Task requirements: In the records that follow, show each line where the word "Also" is present.

Records excerpted from a collection:
-*-*-

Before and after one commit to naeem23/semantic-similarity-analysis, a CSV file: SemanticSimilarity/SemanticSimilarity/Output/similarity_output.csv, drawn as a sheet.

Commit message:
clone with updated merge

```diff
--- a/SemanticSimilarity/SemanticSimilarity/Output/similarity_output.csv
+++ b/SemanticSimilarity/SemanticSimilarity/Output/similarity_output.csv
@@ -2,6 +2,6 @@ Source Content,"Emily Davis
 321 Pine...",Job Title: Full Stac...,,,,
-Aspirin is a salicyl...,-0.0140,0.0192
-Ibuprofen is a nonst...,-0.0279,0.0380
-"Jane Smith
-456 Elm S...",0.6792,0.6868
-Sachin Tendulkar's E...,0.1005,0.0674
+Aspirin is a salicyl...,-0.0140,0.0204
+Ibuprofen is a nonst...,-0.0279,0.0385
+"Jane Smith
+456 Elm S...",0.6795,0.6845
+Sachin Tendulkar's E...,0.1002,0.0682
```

-*-*-

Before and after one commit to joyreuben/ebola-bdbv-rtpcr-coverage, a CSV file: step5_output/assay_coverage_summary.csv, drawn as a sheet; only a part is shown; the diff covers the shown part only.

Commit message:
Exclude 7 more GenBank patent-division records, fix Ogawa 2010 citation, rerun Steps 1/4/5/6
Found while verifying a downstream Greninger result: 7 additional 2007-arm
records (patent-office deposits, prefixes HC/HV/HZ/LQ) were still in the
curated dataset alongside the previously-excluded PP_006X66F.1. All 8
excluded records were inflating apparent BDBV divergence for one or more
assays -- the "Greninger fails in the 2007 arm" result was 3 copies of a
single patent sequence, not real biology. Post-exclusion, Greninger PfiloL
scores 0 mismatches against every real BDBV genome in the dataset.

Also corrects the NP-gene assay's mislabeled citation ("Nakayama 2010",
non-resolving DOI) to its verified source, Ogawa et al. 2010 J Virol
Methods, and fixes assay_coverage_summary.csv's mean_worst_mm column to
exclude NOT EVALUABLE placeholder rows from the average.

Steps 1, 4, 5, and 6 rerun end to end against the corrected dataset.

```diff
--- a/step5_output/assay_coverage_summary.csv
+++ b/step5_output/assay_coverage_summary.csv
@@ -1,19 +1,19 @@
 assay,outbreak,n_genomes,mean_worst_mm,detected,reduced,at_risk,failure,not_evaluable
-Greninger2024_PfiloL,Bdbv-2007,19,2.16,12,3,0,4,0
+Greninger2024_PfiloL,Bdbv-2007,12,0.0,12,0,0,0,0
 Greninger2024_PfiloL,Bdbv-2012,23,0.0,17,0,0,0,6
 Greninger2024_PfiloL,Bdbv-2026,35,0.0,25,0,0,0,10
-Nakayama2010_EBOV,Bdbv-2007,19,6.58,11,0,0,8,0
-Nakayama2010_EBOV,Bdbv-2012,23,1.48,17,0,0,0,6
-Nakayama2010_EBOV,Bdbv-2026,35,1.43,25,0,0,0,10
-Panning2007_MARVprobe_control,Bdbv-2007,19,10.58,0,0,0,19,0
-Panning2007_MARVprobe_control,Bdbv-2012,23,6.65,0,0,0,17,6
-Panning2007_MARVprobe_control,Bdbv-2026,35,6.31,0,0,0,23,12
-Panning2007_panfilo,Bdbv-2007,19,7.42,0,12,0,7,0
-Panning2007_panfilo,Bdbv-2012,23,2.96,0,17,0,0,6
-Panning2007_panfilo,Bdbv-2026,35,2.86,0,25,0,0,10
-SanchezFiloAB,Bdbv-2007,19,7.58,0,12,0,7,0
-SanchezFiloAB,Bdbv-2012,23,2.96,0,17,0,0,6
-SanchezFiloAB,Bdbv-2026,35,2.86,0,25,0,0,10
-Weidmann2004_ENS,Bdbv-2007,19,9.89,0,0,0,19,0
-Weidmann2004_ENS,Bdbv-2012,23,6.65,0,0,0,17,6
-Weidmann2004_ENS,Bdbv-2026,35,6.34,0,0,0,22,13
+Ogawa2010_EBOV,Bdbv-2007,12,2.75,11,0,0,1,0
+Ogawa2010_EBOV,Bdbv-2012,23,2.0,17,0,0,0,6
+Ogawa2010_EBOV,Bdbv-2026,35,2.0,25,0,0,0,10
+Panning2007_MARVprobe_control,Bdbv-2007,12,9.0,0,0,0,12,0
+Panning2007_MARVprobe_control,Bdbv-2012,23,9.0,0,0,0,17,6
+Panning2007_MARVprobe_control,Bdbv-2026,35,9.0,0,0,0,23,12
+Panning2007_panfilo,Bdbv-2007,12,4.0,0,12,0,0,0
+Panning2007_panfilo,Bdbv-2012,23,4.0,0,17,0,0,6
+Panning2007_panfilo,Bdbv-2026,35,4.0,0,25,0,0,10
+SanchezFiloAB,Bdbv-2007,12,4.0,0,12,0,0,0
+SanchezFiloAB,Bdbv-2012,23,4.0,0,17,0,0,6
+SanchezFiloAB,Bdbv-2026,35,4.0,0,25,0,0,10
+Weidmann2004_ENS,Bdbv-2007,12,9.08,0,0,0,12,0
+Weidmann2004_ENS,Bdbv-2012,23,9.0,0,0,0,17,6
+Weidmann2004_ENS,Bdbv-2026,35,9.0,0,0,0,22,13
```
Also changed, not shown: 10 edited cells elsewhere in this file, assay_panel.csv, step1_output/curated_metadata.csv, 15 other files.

-*-*-

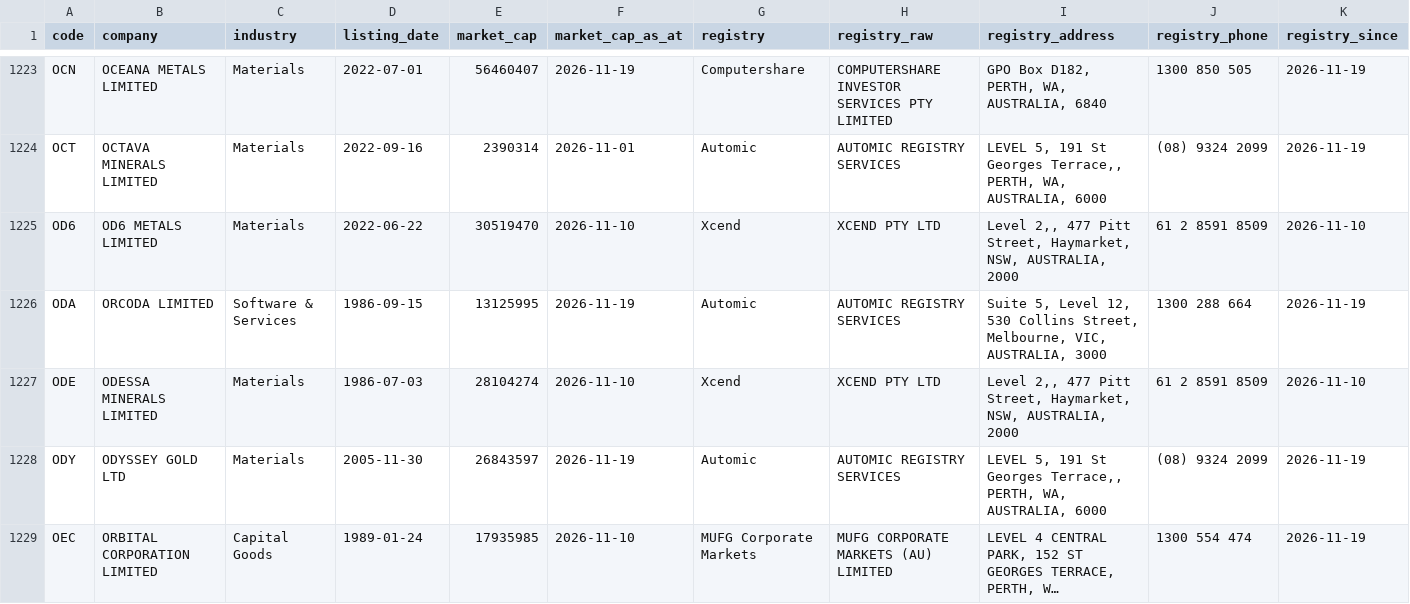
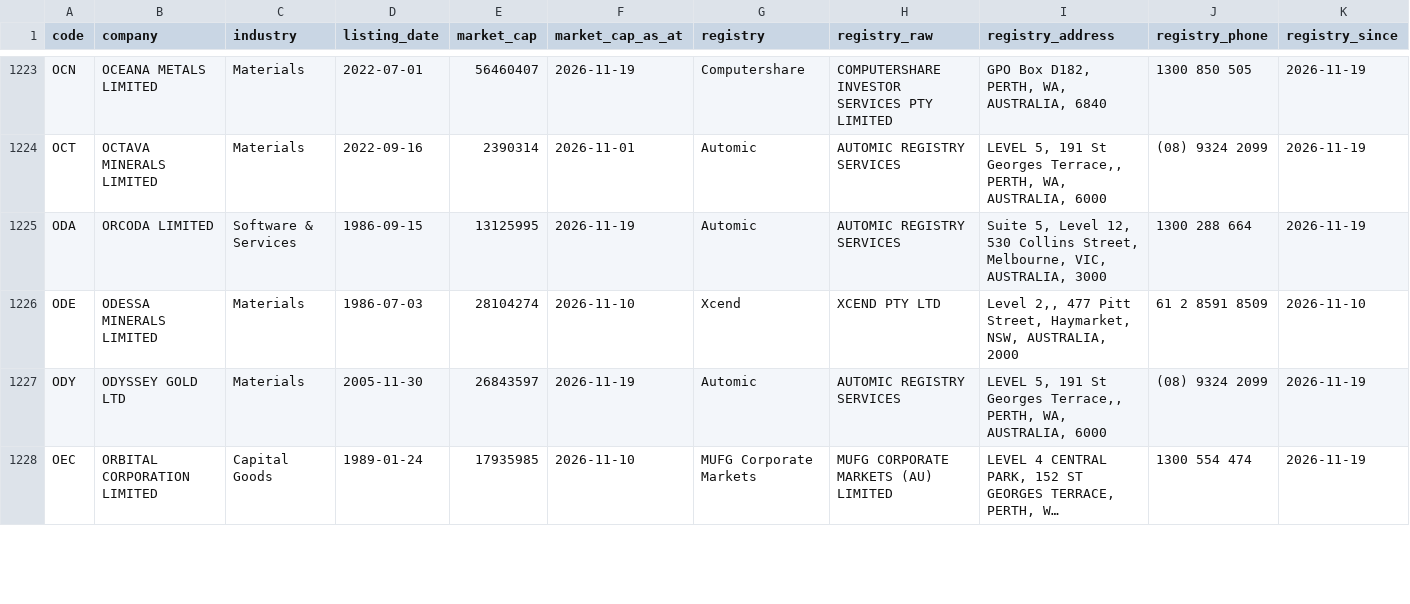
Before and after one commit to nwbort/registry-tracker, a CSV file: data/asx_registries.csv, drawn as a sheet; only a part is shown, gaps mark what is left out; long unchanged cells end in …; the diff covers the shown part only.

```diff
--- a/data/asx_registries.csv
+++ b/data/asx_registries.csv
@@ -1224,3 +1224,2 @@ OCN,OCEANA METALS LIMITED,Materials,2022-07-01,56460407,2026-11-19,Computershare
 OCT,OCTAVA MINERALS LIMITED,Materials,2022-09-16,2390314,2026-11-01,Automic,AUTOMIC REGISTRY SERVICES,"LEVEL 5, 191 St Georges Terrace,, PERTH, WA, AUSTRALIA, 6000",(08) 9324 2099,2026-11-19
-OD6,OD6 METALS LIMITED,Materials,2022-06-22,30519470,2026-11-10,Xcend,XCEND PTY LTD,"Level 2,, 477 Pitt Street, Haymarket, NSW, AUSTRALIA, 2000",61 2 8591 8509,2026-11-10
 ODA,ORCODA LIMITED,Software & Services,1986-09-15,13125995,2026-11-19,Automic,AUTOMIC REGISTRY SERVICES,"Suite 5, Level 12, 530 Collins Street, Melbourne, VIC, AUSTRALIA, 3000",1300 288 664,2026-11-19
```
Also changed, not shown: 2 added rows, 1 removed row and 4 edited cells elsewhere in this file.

-*-*-

Exercise solution:
Also corrects the NP-gene assay's mislabeled citation ("Nakayama 2010",
Also changed, not shown: 10 edited cells elsewhere in this file, assay_panel.csv, step1_output/curated_metadata.csv, 15 other files.
Also changed, not shown: 2 added rows, 1 removed row and 4 edited cells elsewhere in this file.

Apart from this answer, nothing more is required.